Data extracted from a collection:
= Beginning of Section =

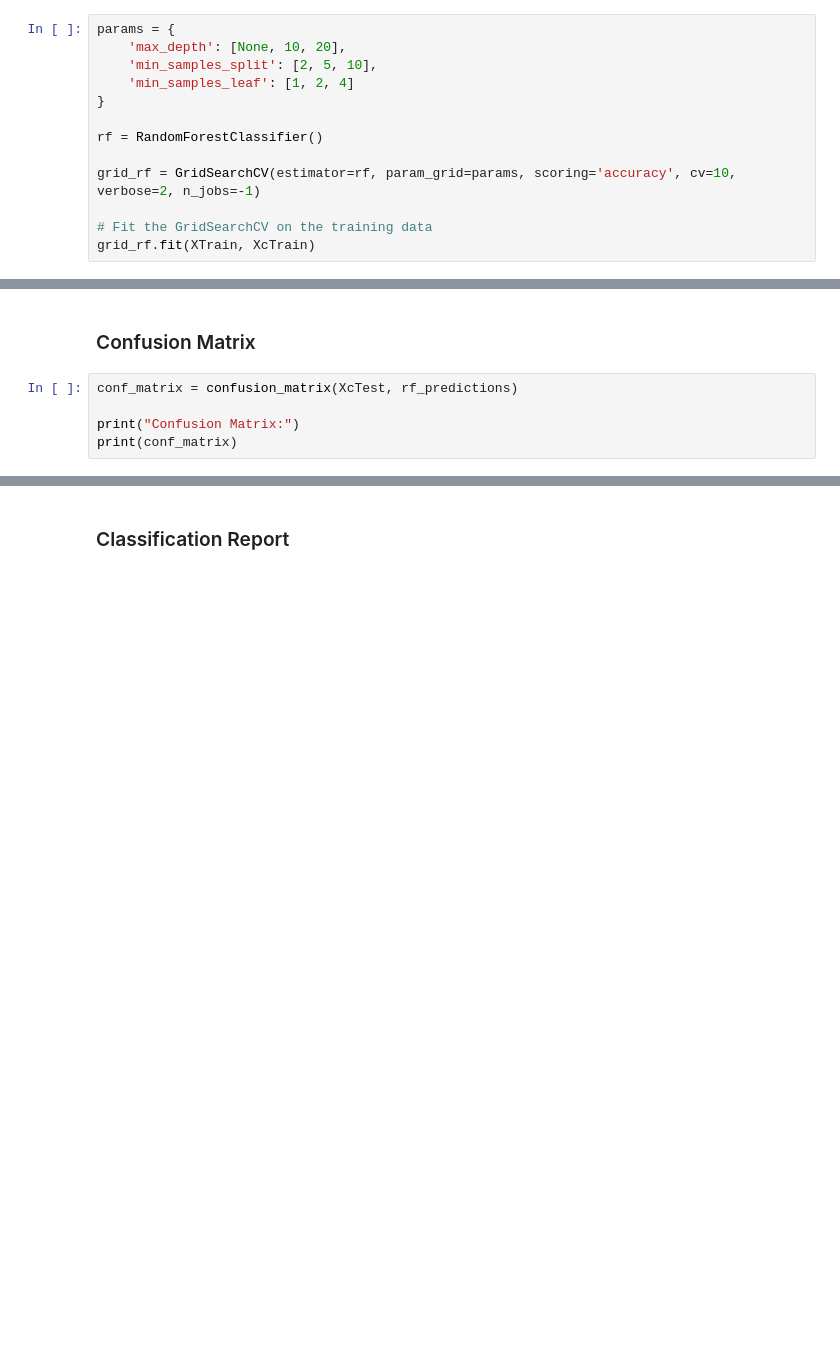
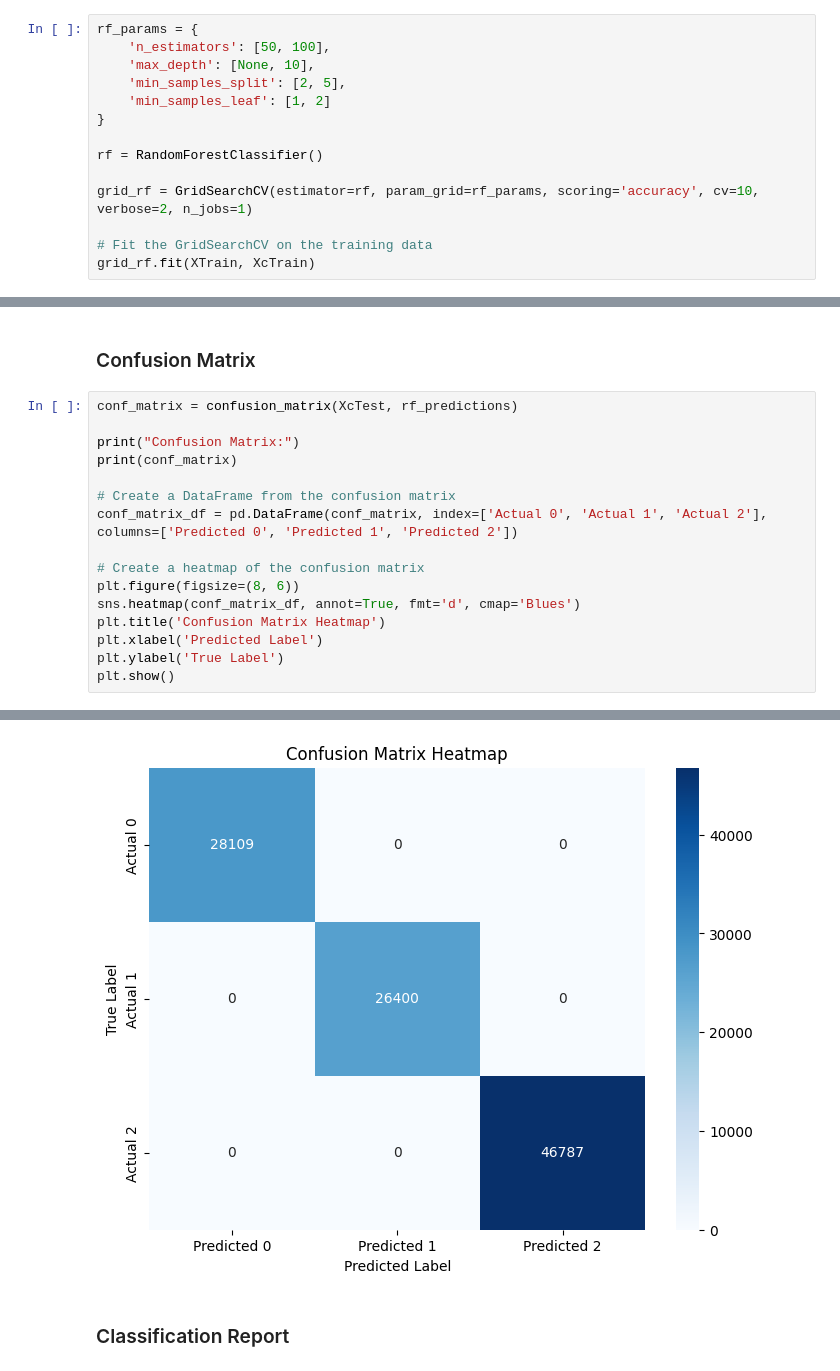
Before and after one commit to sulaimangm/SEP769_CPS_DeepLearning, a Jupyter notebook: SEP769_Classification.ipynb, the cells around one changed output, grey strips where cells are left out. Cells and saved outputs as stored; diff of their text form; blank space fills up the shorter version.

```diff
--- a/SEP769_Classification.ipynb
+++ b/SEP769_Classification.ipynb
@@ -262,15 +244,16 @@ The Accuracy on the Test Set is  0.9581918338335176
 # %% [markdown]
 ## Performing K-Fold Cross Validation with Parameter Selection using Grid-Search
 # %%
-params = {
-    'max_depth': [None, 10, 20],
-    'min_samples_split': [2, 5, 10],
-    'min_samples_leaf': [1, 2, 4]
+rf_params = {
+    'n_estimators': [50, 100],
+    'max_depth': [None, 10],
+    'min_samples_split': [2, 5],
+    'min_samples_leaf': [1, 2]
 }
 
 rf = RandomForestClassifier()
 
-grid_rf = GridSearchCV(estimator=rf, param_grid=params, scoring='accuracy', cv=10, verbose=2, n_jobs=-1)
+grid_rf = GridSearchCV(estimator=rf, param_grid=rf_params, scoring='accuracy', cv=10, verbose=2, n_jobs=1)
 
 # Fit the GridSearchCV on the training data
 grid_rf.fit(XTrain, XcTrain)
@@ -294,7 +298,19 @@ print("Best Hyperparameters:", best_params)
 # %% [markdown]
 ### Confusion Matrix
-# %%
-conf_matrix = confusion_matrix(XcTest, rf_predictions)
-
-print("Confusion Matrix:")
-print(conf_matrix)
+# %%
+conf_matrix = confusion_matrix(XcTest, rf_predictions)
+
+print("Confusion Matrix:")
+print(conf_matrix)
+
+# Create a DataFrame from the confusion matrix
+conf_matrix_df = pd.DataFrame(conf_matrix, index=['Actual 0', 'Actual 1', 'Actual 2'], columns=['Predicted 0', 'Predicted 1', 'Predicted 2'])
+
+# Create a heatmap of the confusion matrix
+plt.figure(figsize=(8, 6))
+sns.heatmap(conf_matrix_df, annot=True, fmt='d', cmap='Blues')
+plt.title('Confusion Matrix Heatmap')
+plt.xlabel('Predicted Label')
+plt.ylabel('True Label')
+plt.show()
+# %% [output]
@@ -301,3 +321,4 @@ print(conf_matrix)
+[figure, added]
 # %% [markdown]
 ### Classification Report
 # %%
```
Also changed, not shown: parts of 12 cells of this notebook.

= End of Section =

● EXERCISE INSTRUCTIONS: What is needed is an exact copy of all the data, with no images in it.

● RESPONSE AREA:
Before and after one commit to sulaimangm/SEP769_CPS_DeepLearning, a Jupyter notebook: SEP769_Classification.ipynb, the cells around one changed output, grey strips where cells are left out. Cells and saved outputs as stored; diff of their text form; blank space fills up the shorter version.

```diff
--- a/SEP769_Classification.ipynb
+++ b/SEP769_Classification.ipynb
@@ -262,15 +244,16 @@ The Accuracy on the Test Set is  0.9581918338335176
 # %% [markdown]
 ## Performing K-Fold Cross Validation with Parameter Selection using Grid-Search
 # %%
-params = {
-    'max_depth': [None, 10, 20],
-    'min_samples_split': [2, 5, 10],
-    'min_samples_leaf': [1, 2, 4]
+rf_params = {
+    'n_estimators': [50, 100],
+    'max_depth': [None, 10],
+    'min_samples_split': [2, 5],
+    'min_samples_leaf': [1, 2]
 }
 
 rf = RandomForestClassifier()
 
-grid_rf = GridSearchCV(estimator=rf, param_grid=params, scoring='accuracy', cv=10, verbose=2, n_jobs=-1)
+grid_rf = GridSearchCV(estimator=rf, param_grid=rf_params, scoring='accuracy', cv=10, verbose=2, n_jobs=1)
 
 # Fit the GridSearchCV on the training data
 grid_rf.fit(XTrain, XcTrain)
@@ -294,7 +298,19 @@ print("Best Hyperparameters:", best_params)
 # %% [markdown]
 ### Confusion Matrix
-# %%
-conf_matrix = confusion_matrix(XcTest, rf_predictions)
-
-print("Confusion Matrix:")
-print(conf_matrix)
+# %%
+conf_matrix = confusion_matrix(XcTest, rf_predictions)
+
+print("Confusion Matrix:")
+print(conf_matrix)
+
+# Create a DataFrame from the confusion matrix
+conf_matrix_df = pd.DataFrame(conf_matrix, index=['Actual 0', 'Actual 1', 'Actual 2'], columns=['Predicted 0', 'Predicted 1', 'Predicted 2'])
+
+# Create a heatmap of the confusion matrix
+plt.figure(figsize=(8, 6))
+sns.heatmap(conf_matrix_df, annot=True, fmt='d', cmap='Blues')
+plt.title('Confusion Matrix Heatmap')
+plt.xlabel('Predicted Label')
+plt.ylabel('True Label')
+plt.show()
+# %% [output]
@@ -301,3 +321,4 @@ print(conf_matrix)
+[figure, added]
 # %% [markdown]
 ### Classification Report
 # %%
```
Also changed, not shown: parts of 12 cells of this notebook.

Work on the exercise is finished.